= Beginning of Section =

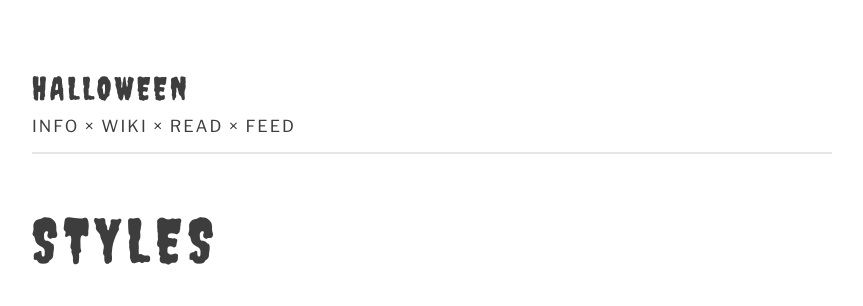
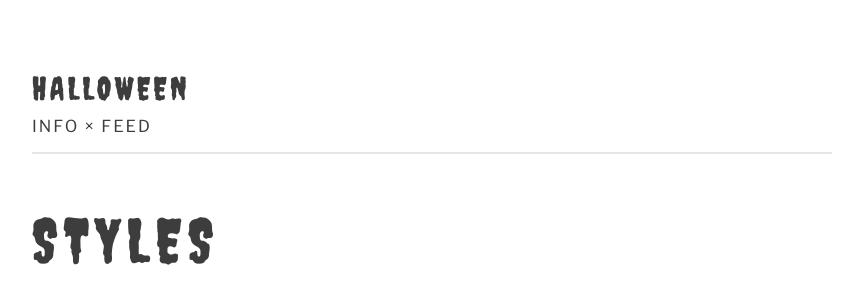
Before and after one commit to lmw13/lmw13, a Jekyll site: the page built from index.html, in a window 1280 px wide. Shown: the top 306 px of the page, without its empty margins (208-1071 px from the left). Built offline with Jekyll 4.4.1, drawn with Linux system fonts in a browser that asks for light colours; the list of posts is cut into pages by our own code.

Commit message:
Update default.html

```diff
--- a/_layouts/default.html
+++ b/_layouts/default.html
@@ -28,7 +28,7 @@
 <body>
    <header>
       <h1 class="header"><a href="{{ site.baseurl | prepend: site.url }}/">{{ site.title }}</a></h1>
-      <nav><a href="{{ '/info/' | prepend: site.baseurl | prepend: site.url }}">Info</a> &times; <a href="{{ '/wiki/' | prepend: site.baseurl | prepend: site.url }}">Wiki</a> &times; <a href="{{ '/read/' | prepend: site.baseurl | prepend: site.url }}">Read</a> &times; <a href="{{ '/feed.xml' | prepend: site.baseurl | prepend: site.url }}">Feed</a></nav>
+      <nav><a href="{{ '/info/' | prepend: site.baseurl | prepend: site.url }}">Info</a> &times; <a href="{{ '/feed.xml' | prepend: site.baseurl | prepend: site.url }}">Feed</a></nav>
       <hr>
    </header>
    <main aria-label="Content" role="main">
```
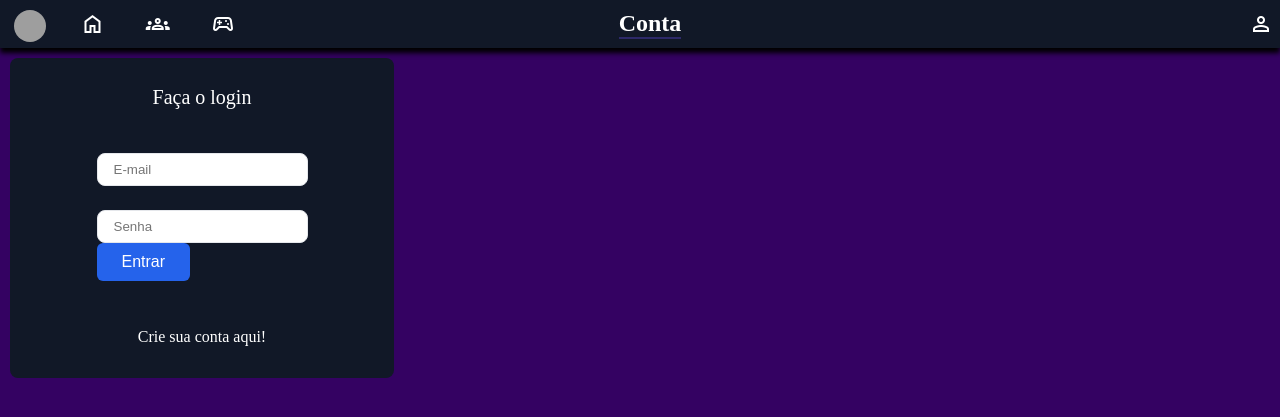
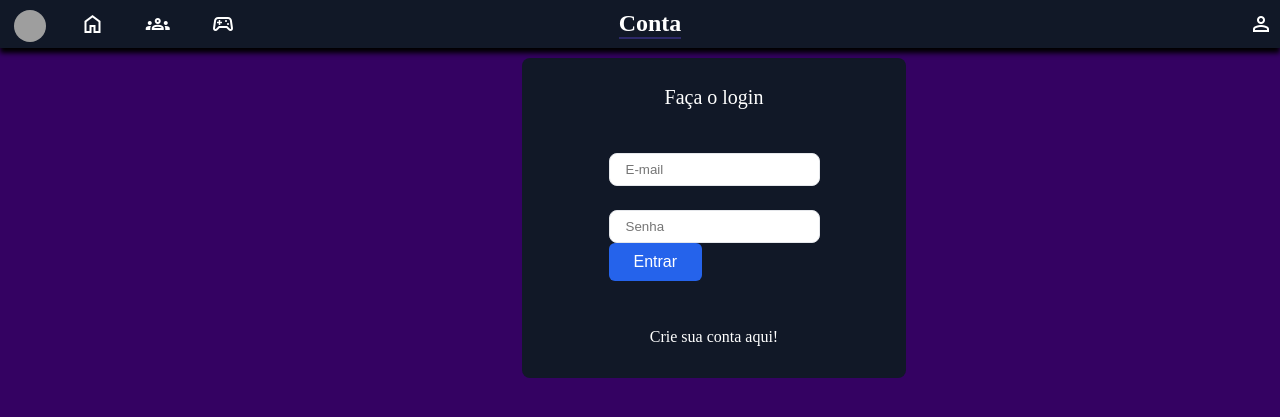
Before and after one commit to Cidyclay/projetoepratica, a PHP site: page /contaSocial.php in a window 1280 px wide. Shown: the top 417 px of the page. Run offline with PHP 8.4, Linux system fonts and the light colour scheme; grey boxes are pictures that could not be loaded.

Commit message:
Update-forms alinhado no centro da tela.

```diff
--- a/contaSocial.php
+++ b/contaSocial.php
@@ -87,7 +87,7 @@
 <body>
   <?php include "componentes/navBar.php" ?>
   <?= navBar("Conta") ?>
-  <div class="divBody">
+  <div class="divBody" style="margin-left:40%;">
 
     <div id="formularioLogin">
 
```
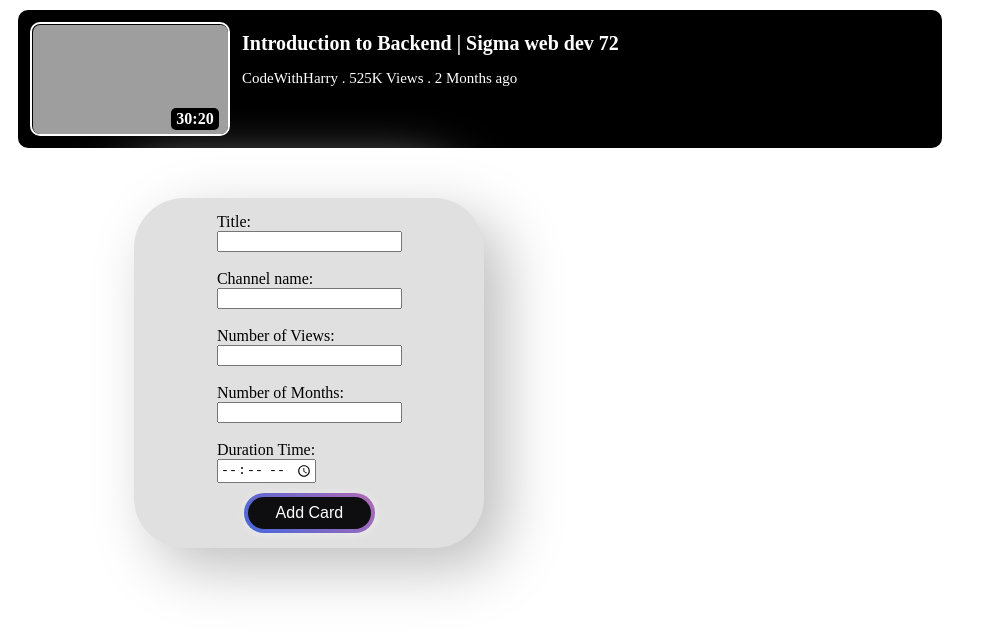
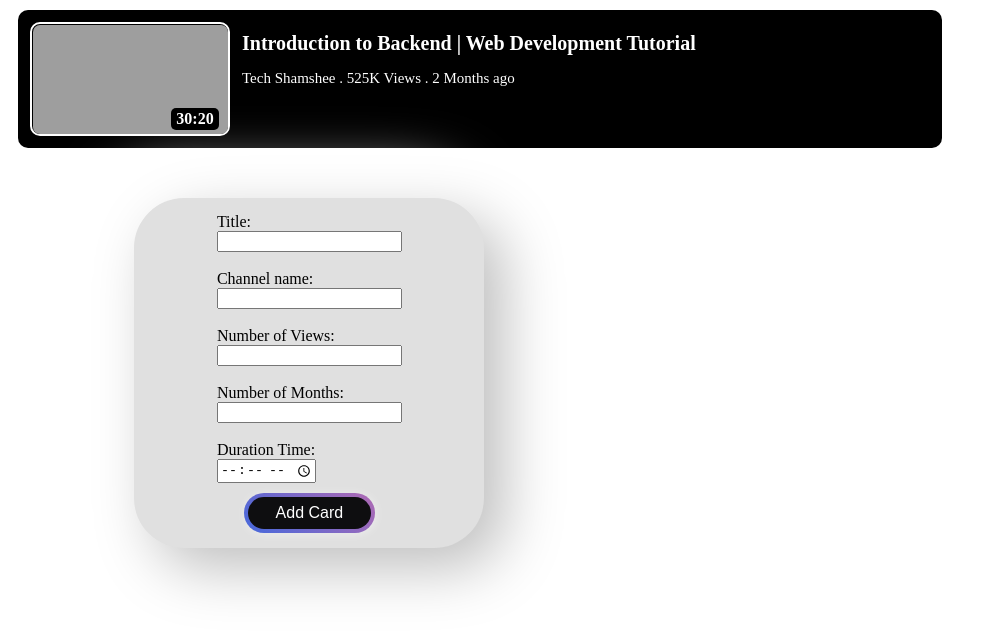
Before and after one commit to dshamshee/Danish-Projects, a plain HTML site: page Create_Card_using_JS/index.html in a window 1280 px wide. Shown: the whole page, without its empty margins (0-987 px from the left). Drawn offline with Linux system fonts and the light colour scheme; grey boxes are pictures that could not be loaded.

Commit message:
Update index.html

```diff
--- a/Create_Card_using_JS/index.html
+++ b/Create_Card_using_JS/index.html
@@ -19,8 +19,8 @@
                 <b class="capsule">30:20</b>
             </div>
             <div class="head">
-                <strong>Introduction to Backend | Sigma web dev 72</strong>
-                    <p>CodeWithHarry . 525K Views . 2 Months ago</p>
+                <strong>Introduction to Backend | Web Development Tutorial</strong>
+                    <p>Tech Shamshee . 525K Views . 2 Months ago</p>
             </div>
         </div>
     </div>
```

= End of Section =

Try it:
Check the records above and copy each line that has the string "html".

Response:
Before and after one commit to lmw13/lmw13, a Jekyll site: the page built from index.html, in a window 1280 px wide. Shown: the top 306 px of the page, without its empty margins (208-1071 px from the left). Built offline with Jekyll 4.4.1, drawn with Linux system fonts in a browser that asks for light colours; the list of posts is cut into pages by our own code.
Update default.html
--- a/_layouts/default.html
+++ b/_layouts/default.html
Before and after one commit to dshamshee/Danish-Projects, a plain HTML site: page Create_Card_using_JS/index.html in a window 1280 px wide. Shown: the whole page, without its empty margins (0-987 px from the left). Drawn offline with Linux system fonts and the light colour scheme; grey boxes are pictures that could not be loaded.
Update index.html
--- a/Create_Card_using_JS/index.html
+++ b/Create_Card_using_JS/index.html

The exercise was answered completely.